Essay About How I Fought Depression
How to Fight Depression: A First-Hand Account
I stepped onto the podium and lowered my head as a man slipped a bronze medal around my neck. My five years of training had landed me at bronze at the USA Taekwondo Nationals.
My coach was intense, but so was I.
My mornings began with an hour long stretch and yoga at five A.M. before driving forty minutes to school. At lunchtime, I went onto the school track for a killer three mile run. It was killer, not in a good way, because running, to me, makes no sense. It seemed so pointless, with no technique to improve at and nothing to think about. I believed that only two types of people run: those who were extremely passionate about something, and those who were masochistic. I’m still not clear on which one I was.
After school, I drove forty minutes to my Taekwondo school and began my training. An hour of conditioning, an hour of core exercises, a thirty minute break, followed by technique training. Like I said, it was intense, but so was I.
I thrived. I loved the pain and the gain, and I loved my coach and teammates. I guess I was both passionate and masochistic.
High school graduation, where I was awarded with the music department’s award of “Best Musician” and featured in the yearbook. After ten years of working on my silvery flute tone, I premiered “Miniatures: Overture” by Bill Robinson in my quaint woodwind quintet, being the only non-professional and teenage group to perform in the concert. My group was featured on the front page of our city newspapers, five smiling high school students, me holding hands with my four best friends and musical soul mates. My musical achievements were highlighted for my city to see.

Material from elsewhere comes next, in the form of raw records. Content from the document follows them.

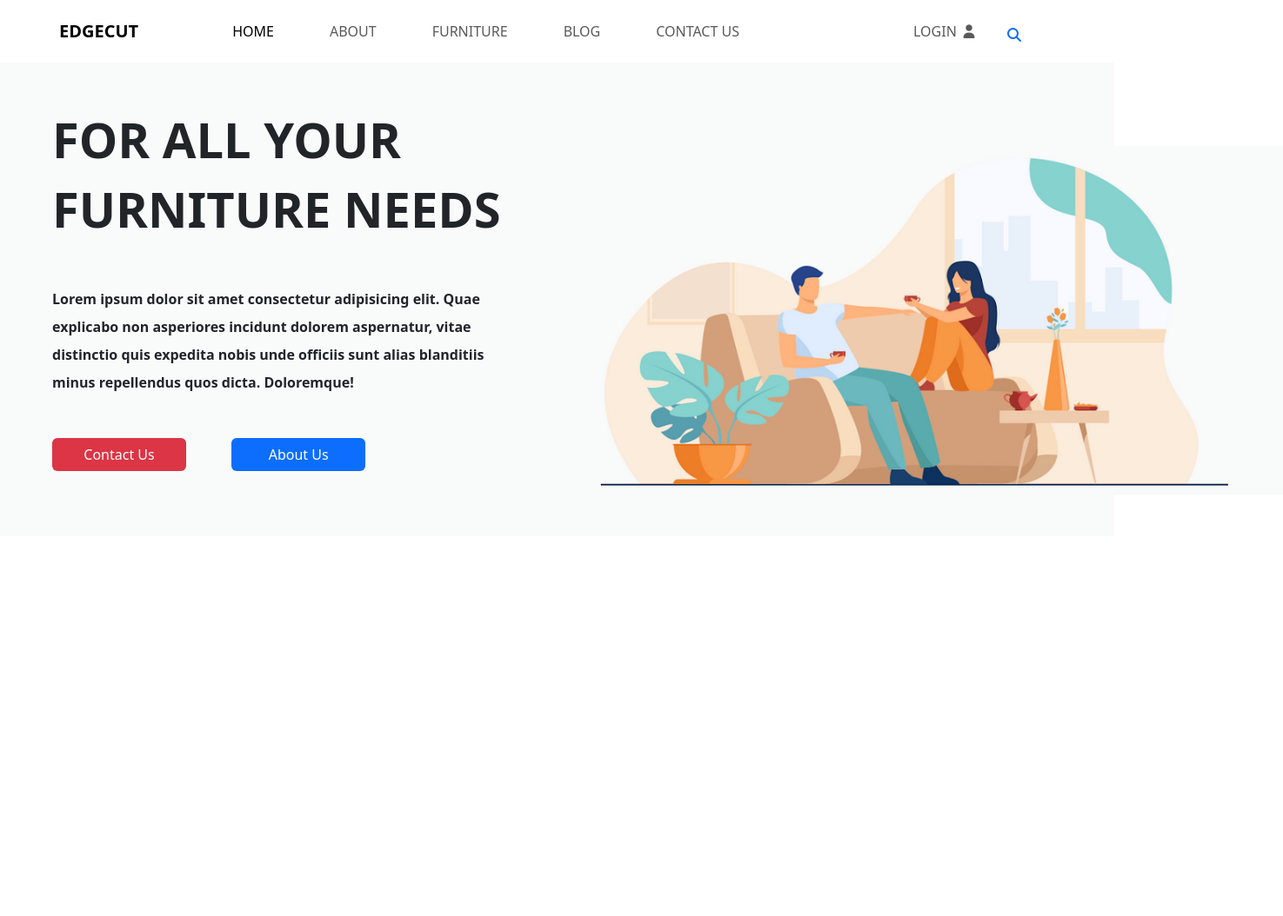
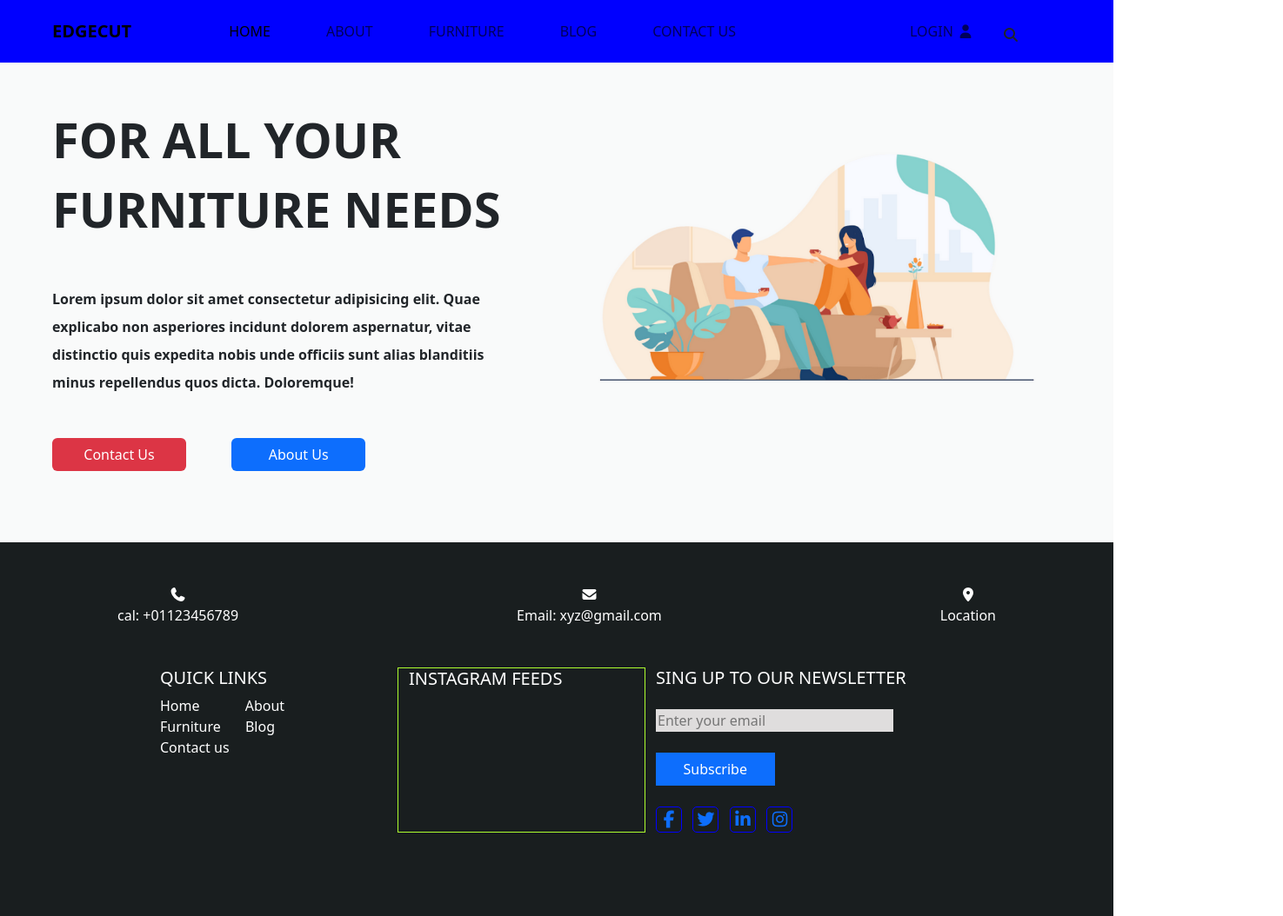
Before and after one commit to Mr-StrangerCoder/Furniture, a plain HTML site: page index.html in a window 1280 px wide. Shown: the whole page at 87% size, 1475 px wide, since content can reach past the window. Before the commit the page ends 800 px from the top, so only its background shows below. Drawn offline with nearby package versions, Linux system fonts and the light colour scheme.

Commit message:
add footer in index.html file

```diff
--- a/index.html
+++ b/index.html
@@ -4,7 +4,7 @@
 <head>
     <meta charset="utf-8">
     <meta name="viewport" content="width=device-width, initial-scale=1">
-    <title>Bootstrap demo</title>
+    <title>EDGECUT</title>
     <link href="https://cdn.jsdelivr.net/npm/bootstrap@5.3.8/dist/css/bootstrap.min.css" rel="stylesheet"
         integrity="sha384-sRIl4kxILFvY47J16cr9ZwB07vP4J8+LH7qKQnuqkuIAvNWLzeN8tE5YBujZqJLB" crossorigin="anonymous">
     <link rel="stylesheet" href="style.css">
@@ -15,9 +15,9 @@
 
 <body>
     <section >
-            <nav class="navbar navbar-expand-lg bg-body-white ms-5">
+            <nav class="navbar navbar-expand-lg bg-body-white ">
                 <div class="container-fluid">
-                    <a class="navbar-brand fw-bold m-2" href="./index.html">EDGECUT</a>
+                    <a class="navbar-brand fw-bold m-2 ms-5" href="./index.html">EDGECUT</a>
                     <button class="navbar-toggler" type="button" data-bs-toggle="collapse"
                         data-bs-target="#navbarNavAltMarkup" aria-controls="navbarNavAltMarkup" aria-expanded="false"
                         aria-label="Toggle navigation">
@@ -26,16 +26,16 @@
 
                     <div class="collapse navbar-collapse d-flex justify-content-center  " id="navbarNavAltMarkup">
 
-                        <div class="navbar-nav fs-6">
+                        <div class="navbar-nav">
                             <a class="nav-link active  me-5" aria-current="page" href="./index.html">HOME</a>
                             <a class="nav-link me-5" href="./about.html">ABOUT</a>
                             <a class="nav-link me-5" href="./furniture.html">FURNITURE</a>
                             <a class="nav-link me-5" href="./blog.html">BLOG</a>
-                            <a class="nav-link me-5" href="#">CONTACT US</a>
+                            <a class="nav-link me-5" href="./contact.html">CONTACT US</a>
                         </div>
                         <div class="navbar-nav fs-6 ms-5 ps-5">
                             <a class="nav-link mes-5 text-center ps-5" href="#">LOGIN <i class="fa-solid fa-user"></i></a>
-                           <a href="#"> <i class="fa-solid fa-magnifying-glass mt-3 ms-4"></i>
+                           <a href="#"> <i class="fa-solid fa-magnifying-glass mt-3 ms-4 text-dark"></i>
 </a>
                         </div>
                     </div>
@@ -46,7 +46,7 @@
     </section>
 
     <section>
-        <div class="container-fluid section2 ">
+        <div class="container-fluid section2" style="height: 34.5rem;">
             <div class="row">
                 <div class="col-12 col-md-6">
                     <h1 class=" forall fw-bold ms-5 mt-5 ">FOR ALL YOUR
@@ -58,16 +58,62 @@
 
                 </div>
                 <div class="col-12 col-md-6 p-5">
-                    <img class=" w-125 mt-5" src="./assets/Screenshot_20251216_141243.png" alt="">
+                    <img class=" w-100 mt-5" src="./assets/Screenshot_20251216_141243.png" alt="">
                 </div>
             </div>
 
         </div>
     </section>
 
+    <section>
+        <footer class="container-fluid pb-5" style="background-color:#191e1f;">
+            <div class="d-flex justify-content-center pt-5 mb-5" style="gap: 20rem; color: white;">
+                <div class="text-center"><i class="fa-solid fa-phone"></i><br> cal: +01123456789 </div>
+                <div class="text-center"><i class="fa-solid fa-envelope"></i> <br> Email: xyz@gmail.com</div>
+                <div class="text-center"><i class="fa-solid fa-location-dot"></i> <br> Location</div>
+
+            </div>
+
+            <div class="container pb-5" style="margin-left: 10rem;">
+            <div class="row">
+                <div class="col-12 col-md-3 text-white ">
+                    <h5>QUICK LINKS</h5>
+                    <a class="text-white" href="./index.html">Home</a>
+                       <a class="text-white ms-5" href="about.html">About</a> <br>
+                    <a class="text-white" href="./furniture.html">Furniture</a>
+                    <a class="text-white ms-4" href="./blog.html">Blog</a> <br>
+                    <a class="text-white" href="./contact.html">Contact us</a>
 
 
 
+                </div>
+                 <div class="col-12 col-md-3" style="border: 1px solid greenyellow;">
+                    <H5 class="text-white">INSTAGRAM FEEDS</H5>
+
+                 </div>
+                  <div class="col-12 col-md-6">
+                    <h5 class="text-white">SING UP TO OUR NEWSLETTER</h5>
+                    <input type="text" class="w-50 mt-3 border-0" style="background-color: rgb(223, 221, 221);" placeholder="Enter your email"> <br>
+                     <button type="button" style="border-radius: 0;" class="btn text-white bg-primary  w-25 mt-4 mb-4">Subscribe</button> <br>
+
+                     <a href="#"><i class="fa-brands fa-facebook-f fs-5 p-1 " style="border: 1px solid blue; border-radius: 5px; width: 30px; height: 30px;"></i></a> &nbsp;
+
+                     <a href="#"><i class="fa-brands fa-twitter fs-5 p-1 " style="border: 1px solid blue; border-radius: 5px; width: 30px; height: 30px;"></i></a> &nbsp;
+
+                      <a href="#"><i class="fa-brands fa-linkedin-in fs-5 p-1 " style="border: 1px solid blue; border-radius: 5px; width: 30px; height: 30px;"></i></a> &nbsp;
+                       <a href="#"><i class="fa-brands fa-instagram fs-5 p-1 " style="border: 1px solid blue; border-radius: 5px; width: 30px; height: 30px;"></i></a> &nbsp;
+
+
+
+                  </div>
+
+
+            </div>
+            </div>
+
+
+        </footer>
+    </section>
 
     <script src="https://cdn.jsdelivr.net/npm/bootstrap@5.3.8/dist/js/bootstrap.bundle.min.js"
         integrity="sha384-FKyoEForCGlyvwx9Hj09JcYn3nv7wiPVlz7YYwJrWVcXK/BmnVDxM+D2scQbITxI"
--- a/style.css
+++ b/style.css
@@ -1,3 +1,7 @@
+.navbar{
+    background-color: blue;
+
+}
 .section2{
     background-color: #f9fafa;
 }
```
Also changed, not shown: about.html (+5 -5 lines), blog.html (+35 -5 lines), contact.html (+8 -5 lines), furniture.html (+4 -4 lines).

I didn’t play so that I could prove to my townspeople that I was the best and most talented, because I am most definitely not. I didn’t play so my friends would gawk at my skill. I played so that I could hear the whispering melodies in my ears and sway to the tunes. I got lost in my sound and forgot everything else.
Let’s pause. There is more than sufficient evidence pointing to a happy, promising, fulfilled teenager. Remember that.
Second semester of college began, and I gave up taekwondo and flute to focus on school. COVID-19 hit, but I had different worries. I hadn’t slept in two days, and my hands shook constantly so that it was nearly impossible to type and write. I fell or became exhausted nearly every ten steps, and walking to class became a nearly impossible feat. I was tired all the time, sometimes napping for eight hours at a time, eating, and then sleeping for the night, because sleeping felt like a release. It was a way to fast forward to the next day, when hopefully things would be better. Being awake was too much work.
I had extreme eye spasms where my eyes tried to roll to the back of my head. I spent many nights at the emergency room, but the doctors were at a loss. They shot me up with some morphine and diazepam and sent me home. I was in immense fear that I would have an episode and fall down the stairs, and I was terrifies of leaving my dorm room.
How did this happen?
I was more than healthy. I exercised frequently, ate well, participated in social activities, and did my schoolwork. I felt fulfilled, but something was wrong.
I had been ignoring my inner voice. I had ignored the thoughts that drifted sleepily across my mind at night, telling me that I wasn’t enough.
“It would be better if it ended.”
“There’s no point.”
“I want to feel something.”
“Get a knife. Get in your car. Get in the bathtub. Get some pills.”
I was diagnosed with Major Depressive Disorder and General Anxiety. Little did I know, but these issues plagued my mother as well, and they appeared partially genetic. I began therapy and medication.
When I quit taekwondo and flute, I had lost my goals and passions. I felt as though I had nothing to do, and I was simply wasting my time and my parent’s hard earned money. My status as a former satellite baby, a common tradition in Chinese culture for parents to send children away to distant family members for the first few years, had affected my relationships with my family and friends. I had attachment and trust issues, and I had found it difficult to form meaningful relationships with my college peers, because I no longer had my loved communities of music and taekwondo.
Along with my personal dilemmas, Chinese culture was a major factor in my depression and anxiety. My parents, both Chinese immigrants, did little to believe that mental illness is real, even though my mother suffers from depression as well. She laughed with her friends when her doctors gave her antidepressants, saying that they just want an excuse to sell people more drugs. She argued with me, telling me not to take my medications, because they alter my personality.
After seeing my condition worsen over the next two months, my mother caved. We had seen all the neurologists and nobody had any idea. Finally, she agreed that my medications and therapy would be best.
Within two months, I was up and off my butt. I started going on rubens and picking up my flute. Spent less and less time in bed and opted for baking cookies and long walks. My spark for life returned.
Through my struggles, I decided to study psychology. It became my new passion. I read books and took classes and consulted my therapist. I got lost in finding new psychology tricks to try on my new community of friends.
Depression is real, and it can happen to the healthiest of us. It sneaks up on you, and there’s little way to heal except to accept it and face it head on. There’s no napping through it, as I tried. There’s no denying it. You have to listen to yourself. Don’t ignore the fleeting thoughts that are so deep in your mind they’re nearly invisible. They’re there for a reason, and they won’t disappear until you make them go away.
Here’s how to fight depression: